Wednesday, February 07, 2007

Alan Rock's Trivia

On this date in 1998, the Winter Olympics opened in what city? A: Nagano, Japan

Your assignment, should you choose to accept it, is to find a snood. Where should you look for it? A: A turkey. The snood is the fleshy projection just above the bird's bill.

For fast, temporary relief of an itchy omphalos (AHM'-fah-luhs), where would you start scratching? A: Your middle. In fact, omphalos means "center." It's your belly button.

Monday, February 05, 2007

Alan Rock's Trivia

Actress Jennifer Jason Leigh's father was killed in a helicopter crash. Who was he? A: Actor Vic Morrow died in a helicopter accident while filming Twilight Zone: The Movie.

Who is the only former United States president buried in Washington, DC? He is buried in the National Cathedral. A: Woodrow Wilson. Why was Woodrow Wilson the first U.S. president to be buried in Washington DC on February 5, 1924? Details are very sketchy, but probably because he was dead.

Who was the first couple to be shown in bed together on prime time TV? A: Fred and Wilma Flinstone.

Alan Rock's Trivia (02/02/2007)

On February 2, 1653, New Amsterdam was incorporated. What is it called today? A: New York City

Thursday, February 01, 2007
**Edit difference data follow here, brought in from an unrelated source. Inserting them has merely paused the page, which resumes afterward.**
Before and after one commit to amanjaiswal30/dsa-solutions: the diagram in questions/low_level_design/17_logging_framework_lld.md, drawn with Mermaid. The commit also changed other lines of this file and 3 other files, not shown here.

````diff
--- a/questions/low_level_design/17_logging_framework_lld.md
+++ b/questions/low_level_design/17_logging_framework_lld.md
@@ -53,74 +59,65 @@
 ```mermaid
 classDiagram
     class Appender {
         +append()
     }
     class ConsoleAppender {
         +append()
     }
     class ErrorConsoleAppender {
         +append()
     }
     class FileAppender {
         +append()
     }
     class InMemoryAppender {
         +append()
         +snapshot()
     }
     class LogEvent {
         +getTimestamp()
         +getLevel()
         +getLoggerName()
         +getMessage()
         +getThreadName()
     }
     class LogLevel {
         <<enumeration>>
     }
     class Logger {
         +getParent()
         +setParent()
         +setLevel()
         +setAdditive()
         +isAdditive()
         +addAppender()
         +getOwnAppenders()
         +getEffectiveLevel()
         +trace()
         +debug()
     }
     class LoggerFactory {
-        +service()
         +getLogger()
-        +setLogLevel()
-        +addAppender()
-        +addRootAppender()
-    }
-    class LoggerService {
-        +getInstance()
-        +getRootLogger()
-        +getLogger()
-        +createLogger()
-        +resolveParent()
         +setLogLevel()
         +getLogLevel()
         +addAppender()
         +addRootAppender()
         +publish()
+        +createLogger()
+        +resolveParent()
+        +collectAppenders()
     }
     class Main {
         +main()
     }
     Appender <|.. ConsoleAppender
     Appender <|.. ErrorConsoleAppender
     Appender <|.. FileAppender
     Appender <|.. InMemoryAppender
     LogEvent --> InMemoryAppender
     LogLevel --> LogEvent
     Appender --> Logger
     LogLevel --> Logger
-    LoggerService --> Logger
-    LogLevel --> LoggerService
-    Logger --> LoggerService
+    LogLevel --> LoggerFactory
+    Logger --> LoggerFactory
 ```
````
Alan Rock's Trivia Questions

Q: Your vet says your pet deer needs gall bladder surgery. What should you do?
A: Get a new vet. Deer don't have gall bladders.

Q: The 13th Amendment to the U.S. Constitution was sent to the states for ratification on Feb. 1, 1865. What did it do?
A: Abolish Slavery. Although slavery has been abolished, the practice of buying and selling human beings continues, but under another name; Politics.